- [Records excerpted from a collection]
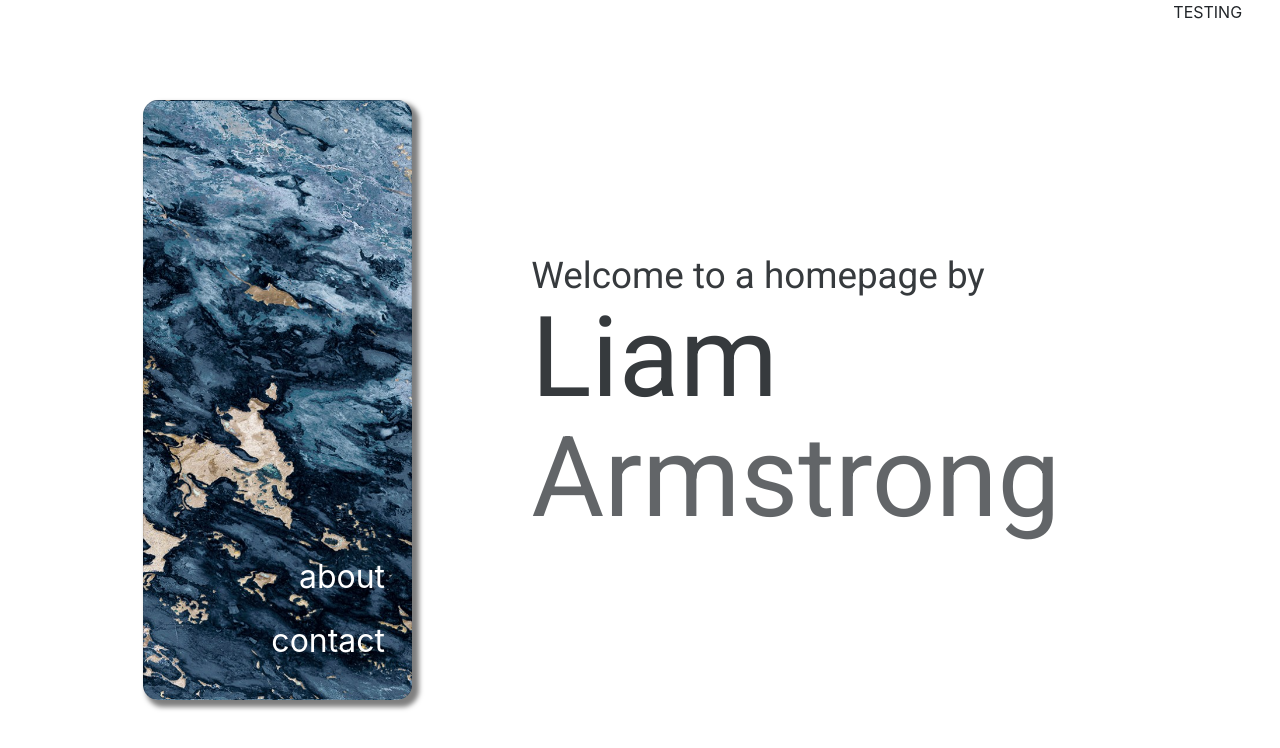
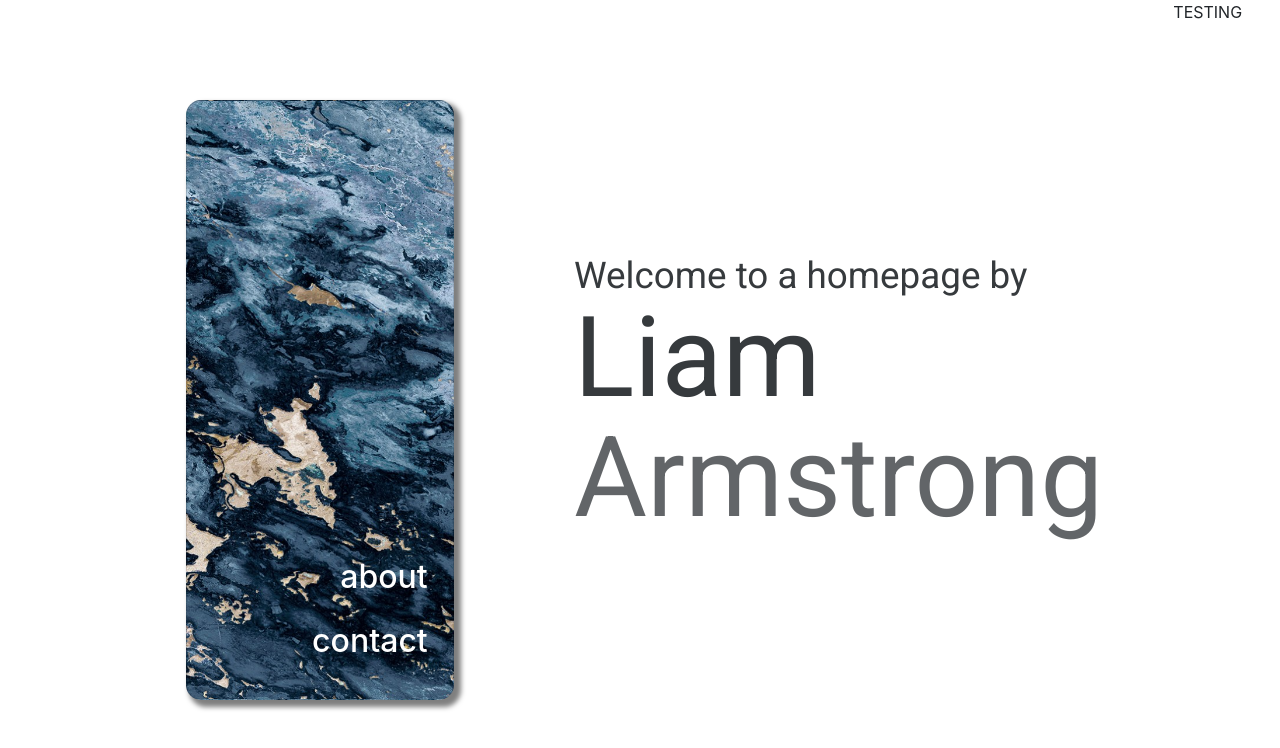
Before and after one commit to liam-armstrong/liam-armstrong.com, a plain HTML site: page index.html in a window 1280 px wide. Drawn offline with nearby package versions, Linux system fonts and the light colour scheme.

Commit message:
adjusted alignment of items

```diff
--- a/index.html
+++ b/index.html
@@ -22,13 +22,13 @@
             TESTING</div>
         </div>
         <div class="row main">
-            <div class="col-4 cardcol">
+            <div class="col-5 cardcol">
                 <div class="card">
                     <a href="#">about</a>
                     <a href="#">contact</a>
                 </div>
             </div>
-            <div class="col-8">
+            <div class="col-7 flexcent">
                 <div class="title">
                     <h3>Welcome to a homepage by</h3>
                     <h1>Liam</h1>
--- a/style.css
+++ b/style.css
@@ -10,14 +10,15 @@
 .main{
     height: 90vh;
 }
-.col-8 {
+
+.flexcent{
     display: flex;
     justify-content: center;
     flex-direction: column;
 }
 
 .title {
-    padding-left: 7vw;
+    padding-left: 2vw;
 }
 
 .title h1 {
@@ -53,10 +54,12 @@
     align-items: flex-end;
 
     padding: 1vw 2vw 2vw 1vw;
+    margin-right: 5vw;
 
     font-size: 2em;
     line-height: 2em;
-    font-weight: 7500;
+    font-weight: 500;
+
 }
 
 a{
```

- [What this task involves]
Would you mind returning each entry above word for word, skipping the images?

- [Task response]
Before and after one commit to liam-armstrong/liam-armstrong.com, a plain HTML site: page index.html in a window 1280 px wide. Drawn offline with nearby package versions, Linux system fonts and the light colour scheme.

Commit message:
adjusted alignment of items

```diff
--- a/index.html
+++ b/index.html
@@ -22,13 +22,13 @@
             TESTING</div>
         </div>
         <div class="row main">
-            <div class="col-4 cardcol">
+            <div class="col-5 cardcol">
                 <div class="card">
                     <a href="#">about</a>
                     <a href="#">contact</a>
                 </div>
             </div>
-            <div class="col-8">
+            <div class="col-7 flexcent">
                 <div class="title">
                     <h3>Welcome to a homepage by</h3>
                     <h1>Liam</h1>
--- a/style.css
+++ b/style.css
@@ -10,14 +10,15 @@
 .main{
     height: 90vh;
 }
-.col-8 {
+
+.flexcent{
     display: flex;
     justify-content: center;
     flex-direction: column;
 }
 
 .title {
-    padding-left: 7vw;
+    padding-left: 2vw;
 }
 
 .title h1 {
@@ -53,10 +54,12 @@
     align-items: flex-end;
 
     padding: 1vw 2vw 2vw 1vw;
+    margin-right: 5vw;
 
     font-size: 2em;
     line-height: 2em;
-    font-weight: 7500;
+    font-weight: 500;
+
 }
 
 a{
```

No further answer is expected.